- As a related issue, the House tied raising the debt ceiling next year to passage of the BBA. I don’t know. Something unseemly about that. Too much like blackmail to me. I would like to think even if they flipped it and said that it was tied to voting down the BBA, I would still oppose it. Legislation should be voted on or against on its own merits, not linked to other legislation as a leverage tool.
- We are now actually having to consider gimmicky loopholes to try to get the debt ceiling passed. One option is for President Obama to unilaterally invoke a clause in 14th Amendment that says “The validity of the public debt of the United States, authorized by law, including debts incurred for payment of pensions and bounties for services in suppressing insurrection or rebellion, shall not be questioned.” But as you might imagine by mentions of insurrection and rebellion, and becomes even more clear reading the rest, the intent of this amendment was to take care of some post-Civil War business. (On the other hand, one purpose for this was so that returning Southern Congressmen wouldn’t hold the debt hostage. Pretty much what is happening now. So the case can certainly be made for its usage.) So it’s kind of a go-around of the checks and balances. It also means legal challenges and possible impeachment proceedings brought against Obama.

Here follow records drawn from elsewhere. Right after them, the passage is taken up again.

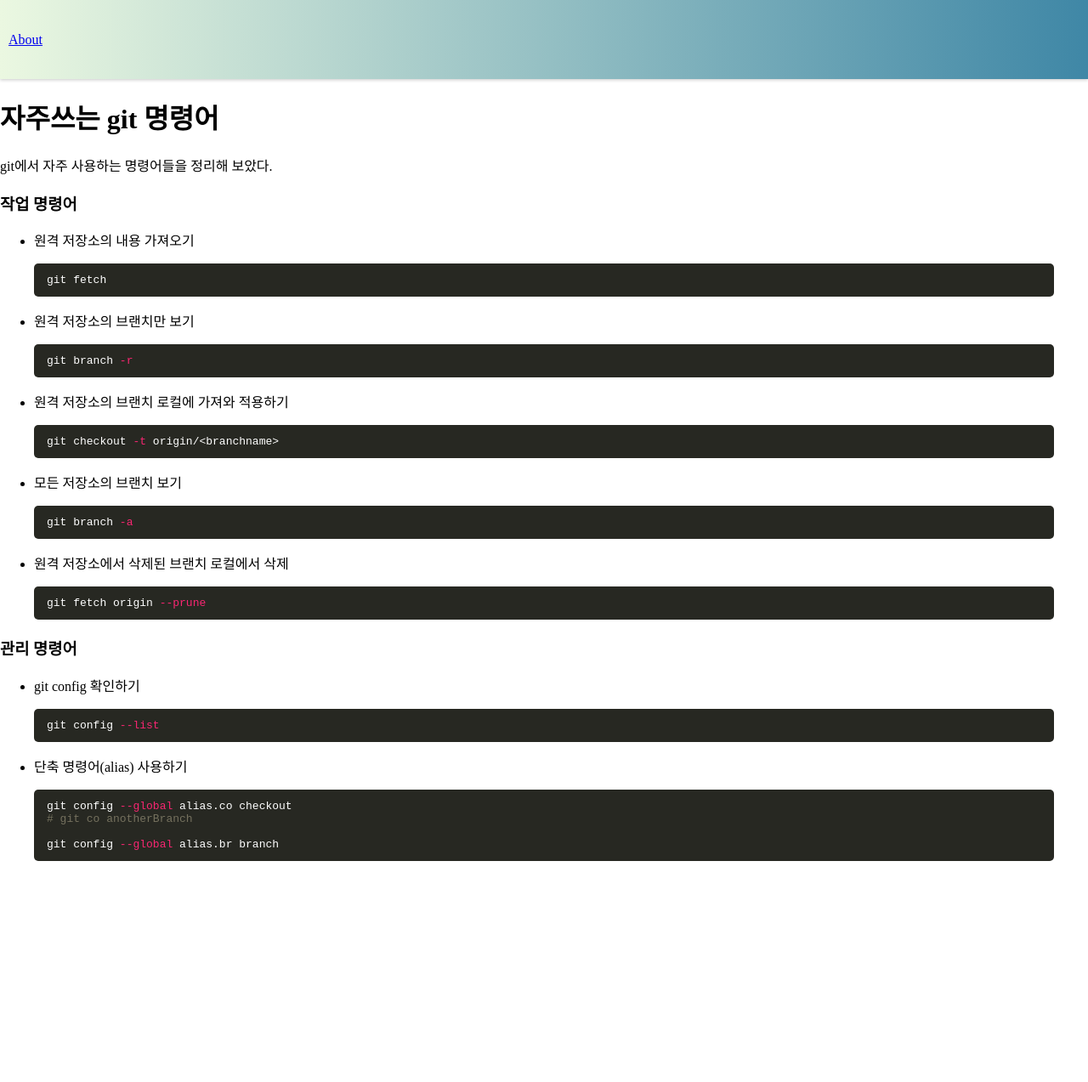
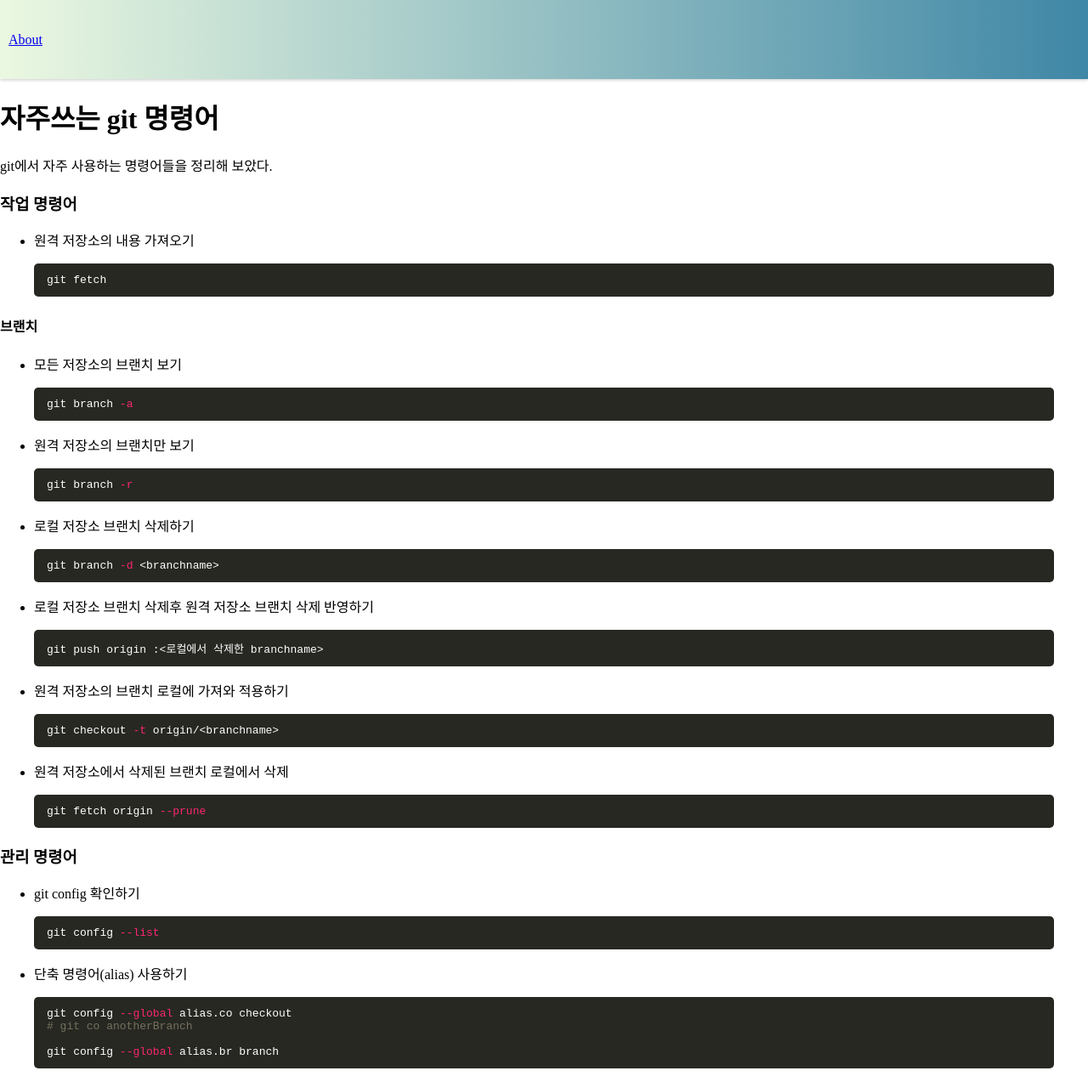
Before and after one commit to cshyeon/cshyeon.github.ios, a Jekyll site: the page built from _posts/git/2019-02-22-자주사용하는 git command.md, in a window 1280 px wide. Shown: the whole page at 85% size. Built offline with Jekyll 4.4.1, drawn with Linux system fonts in a browser that asks for light colours; before the commit the page ends 1029 px from its top, so only the background shows below that.

Commit message:
Edited git command post.

```diff
--- a/_posts/git/2019-02-22-자주사용하는 git command.md
+++ b/_posts/git/2019-02-22-자주사용하는 git command.md
@@ -15,19 +15,31 @@ git에서 자주 사용하는 명령어들을 정리해 보았다.
 git fetch
 {% endhighlight %}
 
+#### 브랜치
+
+- 모든 저장소의 브랜치 보기
+{% highlight bash %}
+git branch -a
+{% endhighlight %}
+
 - 원격 저장소의 브랜치만 보기
 {% highlight bash %}
 git branch -r
 {% endhighlight %}
 
+- 로컬 저장소 브랜치 삭제하기
+{% highlight bash %}
+git branch -d <branchname>
+{% endhighlight %}
+
+- 로컬 저장소 브랜치 삭제후 원격 저장소 브랜치 삭제 반영하기
+{% highlight bash %}
+git push origin :<로컬에서 삭제한 branchname>
+{% endhighlight %}
+
 - 원격 저장소의 브랜치 로컬에 가져와 적용하기
 {% highlight bash %}
 git checkout -t origin/<branchname>
-{% endhighlight %}
-
-- 모든 저장소의 브랜치 보기
-{% highlight bash %}
-git branch -a
 {% endhighlight %}
 
 - 원격 저장소에서 삭제된 브랜치 로컬에서 삭제
```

- A more interesting option that somehow stayed off my radar until my running partner mentioned it this morning (before I decided she caused this) is the trillion-dollar coin. It sounds like something straight out of The Onion, but crazy times call for crazy measures and some are legitimately proposing it. The idea is that the U.S. Treasury could mint a coin and declare it having a huge value ($1 trillion or more). The Treasury simply then takes that coin to the Federal Reserve and buy up Treasury bonds and retires that amount of debt. The Federal Reserve has to take it, because by law they can’t refuse legal tender. It’s really sort of a clever, awesome idea actually. Absurd certainly (may I suggest we put the Montgomery C. Burns on the coin in honor of the original one trillion dollar bill?). But so is this whole situation.
- It appears that we have people who don’t know what they are doing in charge? But how did that come to pass? We have 93 new Representatives and 13 new Senators. The other 342 Representatives and 87 Senators should know better.
- Republicans refuse to raise taxes on anyone for any reason. Yet if the debt ceiling is not increased and if our debt is downgraded, guess what? Interest rates are going to go up for everyone. Call it a stupidity tax. Except this tax will not contribute one iota to debt reduction. In fact, it will do just the opposite.
- I fear we are heading toward another recession no matter what happens at this point.
Ok, deep breaths. Everything will be fine. Now repeat, ‘Do not take this out on your friends, do not take this out on your friends, do not take this………’
- The $5 Trillion Coin: Gimmicks the government could use to resolve the debt-ceiling debacle. (slate.com)
- Debt Ceiling Update: Did Obama Sabotage Talks With GOP? (247wallst.com)
- Ken Blackwell: Avoiding the Danger of a “Clean” BBA (huffingtonpost.com)
- Robert Reich on the Debt Ceiling (educationclearinghouse.wordpress.com)